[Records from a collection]
::::
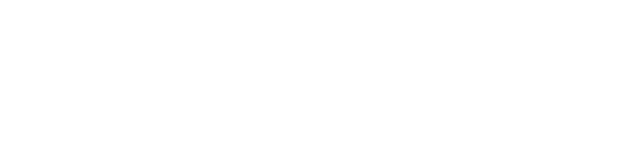
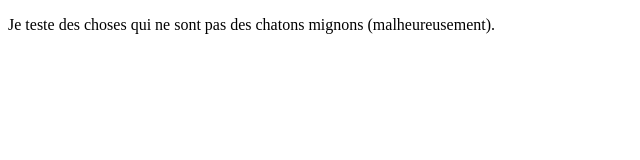
Before and after one commit to hrtshpdbx1/first_repo, a plain HTML site: page index.html in a window 1280 px wide. Shown: the whole page, without its empty margins (0-640 px from the left). Drawn offline with Linux system fonts and the light colour scheme.

Commit message:
New par about kitties

```diff
--- a/index.html
+++ b/index.html
@@ -6,6 +6,6 @@
     <title>Document</title>
 </head>
 <body>
-
+    <p> Je teste des choses qui ne sont pas des chatons mignons (malheureusement).</p>
 </body>
 </html>
```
::::
* What you need to do *
Please give the records above again exactly as they stand, with no pictures.

* Output below *
Before and after one commit to hrtshpdbx1/first_repo, a plain HTML site: page index.html in a window 1280 px wide. Shown: the whole page, without its empty margins (0-640 px from the left). Drawn offline with Linux system fonts and the light colour scheme.

Commit message:
New par about kitties

```diff
--- a/index.html
+++ b/index.html
@@ -6,6 +6,6 @@
     <title>Document</title>
 </head>
 <body>
-
+    <p> Je teste des choses qui ne sont pas des chatons mignons (malheureusement).</p>
 </body>
 </html>
```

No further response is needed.